Moreover, post mortem studies carried out on patients with schizophrenia have demonstrated that they displayed a greater concentration of CB1 in the cortex of the left frontal cincture (64% above controls) (Zavitsanou, Garrick & Huang, 2004).
As if a form of type should fall And dash itself like hail, The heavens jumped away, Bursting the cincture of the zodiac, Shot flares with nothing left to say To us, not coming back Unless they should at last, Like hard-flung dice that ramble out the throw, Be gathered for another cast.
Survey with me, what ne'er our fathers saw, A female band despising Nature's law, To Gallic freaks or Gallic faith resign'd, The crane-like neck, as Fashion bids, lay bare, Or frizzle, bold in front, their borrow'd hair; Scarce by a gossamery film carest, Sport, in full view, the meretricious breast; Loose the chaste cincture, where the graces shone, And languish'd all the Loves, the ambrosial zone; And o'er the wreck of kingdoms sternly stand; And, frantic, midst the democratic storm, Pursue, Philosophy!
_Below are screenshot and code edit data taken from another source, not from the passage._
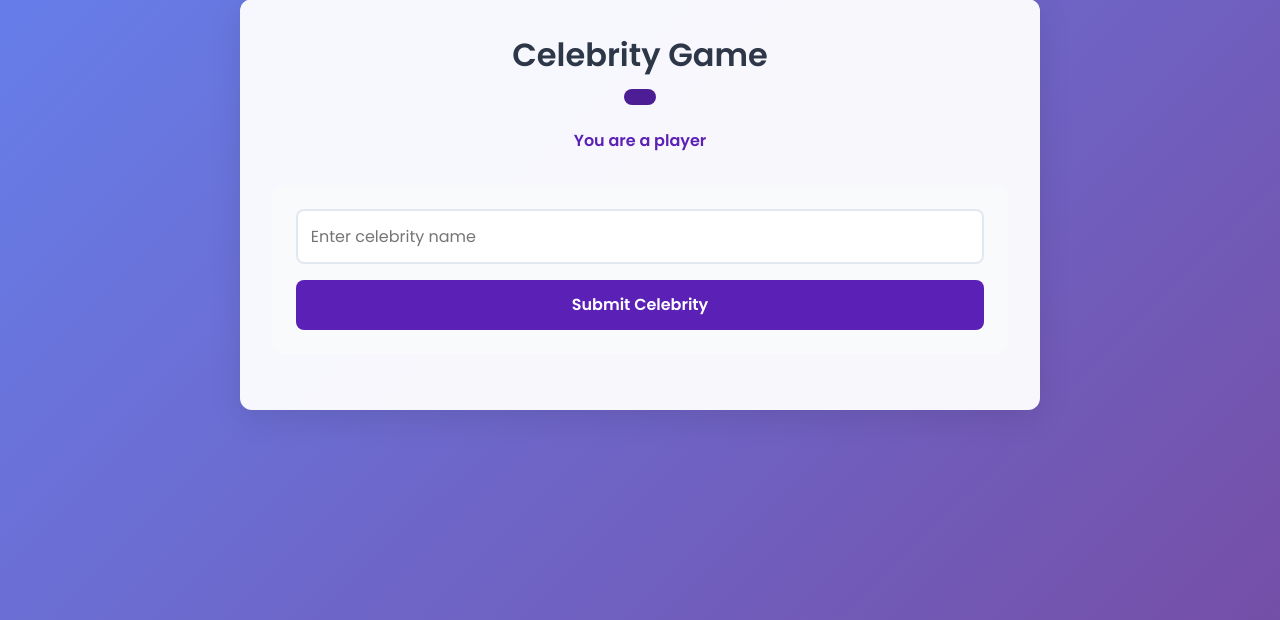
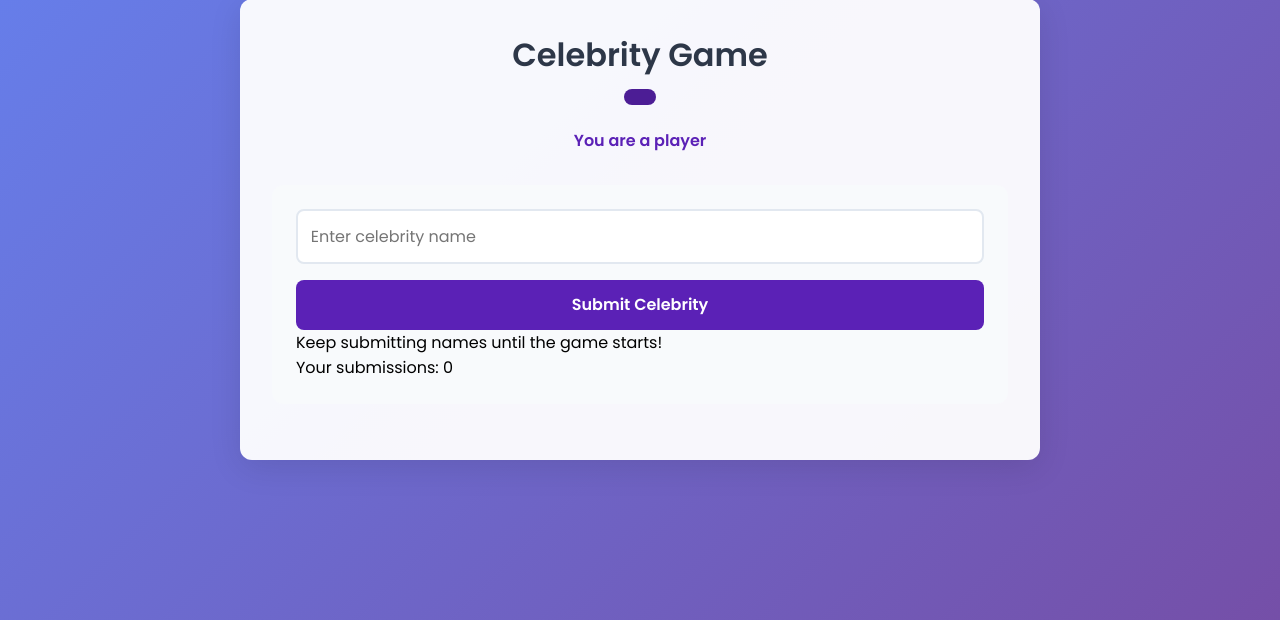
Before and after one commit to neldien/celebritygame, a Flask app: template templates/game.html in a window 1280 px wide. Shown: the part 17-637 px from the top of the page. Run offline with Flask 3, Linux system fonts and the light colour scheme; the template is opened without the code that fills it, so the values that code supplies are empty; some libraries are stand-ins or nearby versions.

Commit message:
Assistant checkpoint: Fix non-host player submission tracking and display
Assistant generated file changes:
- templates/game.html: Fix submission tracking for non-host players, Update submission handling for non-host players

---

User prompt:

this isnt working on the non host flow. i wANT to be able to track multiple submissions on that flow as well

```diff
--- a/templates/game.html
+++ b/templates/game.html
@@ -251,9 +251,10 @@
                     <input type="text" id="celebrity-name-guest" placeholder="Enter celebrity name">
                     <button onclick="submitCelebrity()" id="submit-button-guest">Submit Celebrity</button>
                 </div>
-                <div id="waiting-message" style="display: none;">
-                    <p class="status-message">Thanks for submitting your celebrity name!</p>
-                    <p>Waiting for the game to start...</p>
+                <div id="waiting-message">
+                    <p class="status-message" style="display: none;"></p>
+                    <p>Keep submitting names until the game starts!</p>
+                    <p>Your submissions: <span id="personal-submission-count">0</span></p>
                 </div>
             </div>
         </div>
@@ -316,7 +317,9 @@
             } else {
                 document.getElementById('celebrity-name-guest').value = '';
                 const statusMessage = document.querySelector('#waiting-message .status-message');
-                statusMessage.textContent = `Thanks! You've submitted ${personalSubmissionCount} ${personalSubmissionCount === 1 ? 'celebrity' : 'celebrities'}!`;
+                const submissionCount = document.getElementById('personal-submission-count');
+                statusMessage.textContent = `Thanks! Celebrity name submitted!`;
+                submissionCount.textContent = personalSubmissionCount;
                 statusMessage.style.display = 'block';
                 setTimeout(() => {
                     statusMessage.style.display = 'none';
```
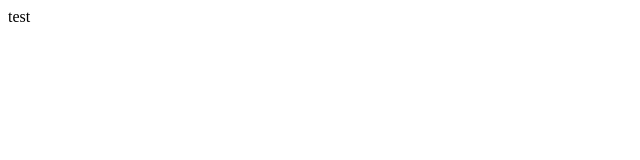
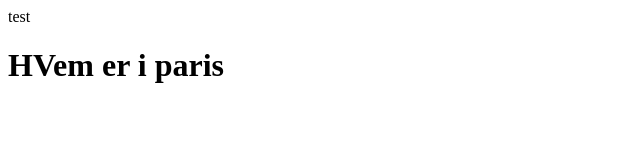
Before and after one commit to Caslar/firePaaRad, a plain HTML site: page Main/index.html in a window 1280 px wide. Shown: the whole page, without its empty margins (0-640 px from the left). Drawn offline with Linux system fonts and the light colour scheme.

Commit message:
Hvem er i paris

```diff
--- a/Main/index.html
+++ b/Main/index.html
@@ -1 +1,4 @@
 <p>test</p>
+
+
+<h1>HVem er i paris</h1>
```
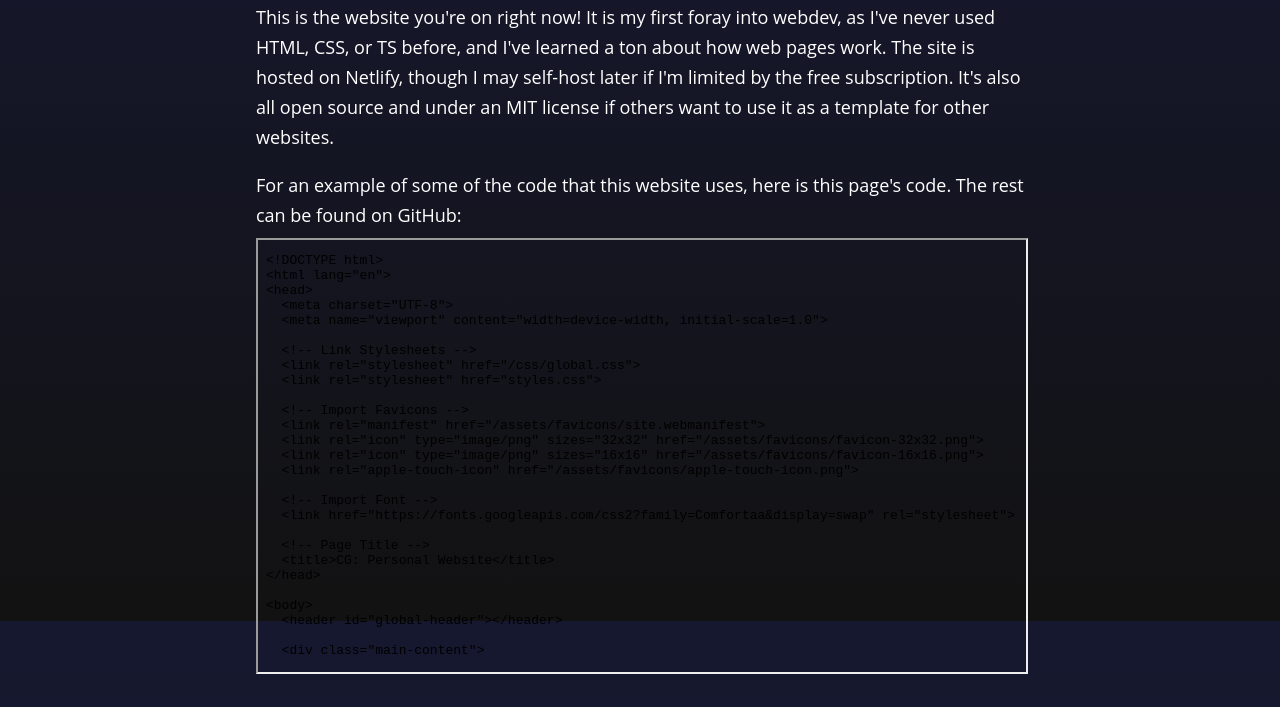
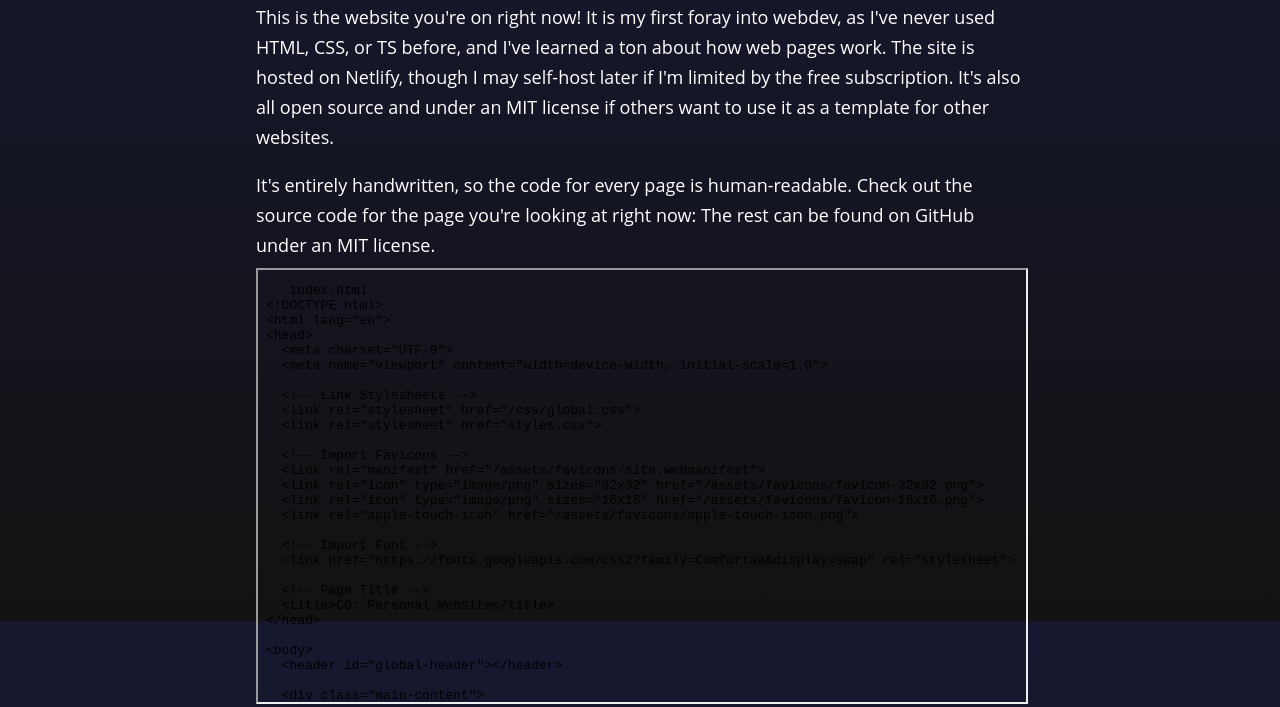
Before and after one commit to Christopherfrommaine/personal-website, a website: page dist/projects/personal-website/index.html in a window 1280 px wide. Shown: the part 179-886 px from the top of the page. Drawn offline with Linux system fonts and the light colour scheme.

Commit message:
added to personal website page

```diff
--- a/dist/projects/personal-website/index.html
+++ b/dist/projects/personal-website/index.html
@@ -36,10 +36,10 @@
       This is the website you're on right now! It is my first foray into webdev, as I've never used HTML, CSS, or TS before, and I've learned a ton about how web pages work. The site is hosted on Netlify, though I may self-host later if I'm limited by the free subscription. It's also all open source and under an MIT license if others want to use it as a template for other websites.
     </p>
     <p>
-      For an example of some of the code that this website uses, here is this page's code. The rest can be found on GitHub:
+      It's entirely handwritten, so the code for every page is human-readable. Check out the source code for the page you're looking at right now: The rest can be found on GitHub under an MIT license.
     </p>
 
-    <iframe src="/projects/personal-website/index.txt"></iframe>
+    <iframe src="/projects/personal-website/webpage-source.txt"></iframe>
 
   </div>
 
--- a/package.json
+++ b/package.json
@@ -2,7 +2,7 @@
   "name": "personal-website",
   "version": "1.0.0",
   "scripts": {
-    "build": "npx tsc && (cat dist/projects/personal-website/index.html; echo \"\"; echo \"\"; cat dist/projects/personal-website/styles.css; echo \"\"; echo \"\"; cat src/main.ts) > dist/projects/personal-website/index.txt",
+    "build": "npx tsc && python3 dist/projects/personal-website/build.py",
     "open": "xdg-open \"http://localhost:8080\"",
     "server": "npx live-server dist/",
     "serve": "npm run build && npx live-server dist/ --no-browser",
```
Also changed, not shown: dist/projects/cgrustplot/index.html (+1 -1 lines), dist/projects/personal-website/webpage-source.txt, 2 other files.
On the future of the sitters MPs, Jubouri said that "the sitters MPs got out the cincture of the political blocs and their sit-in is irreversible, and all the sitters MPs have been dismissed from their political blocs by decision of the leaders of the blocs publicly or implicitly."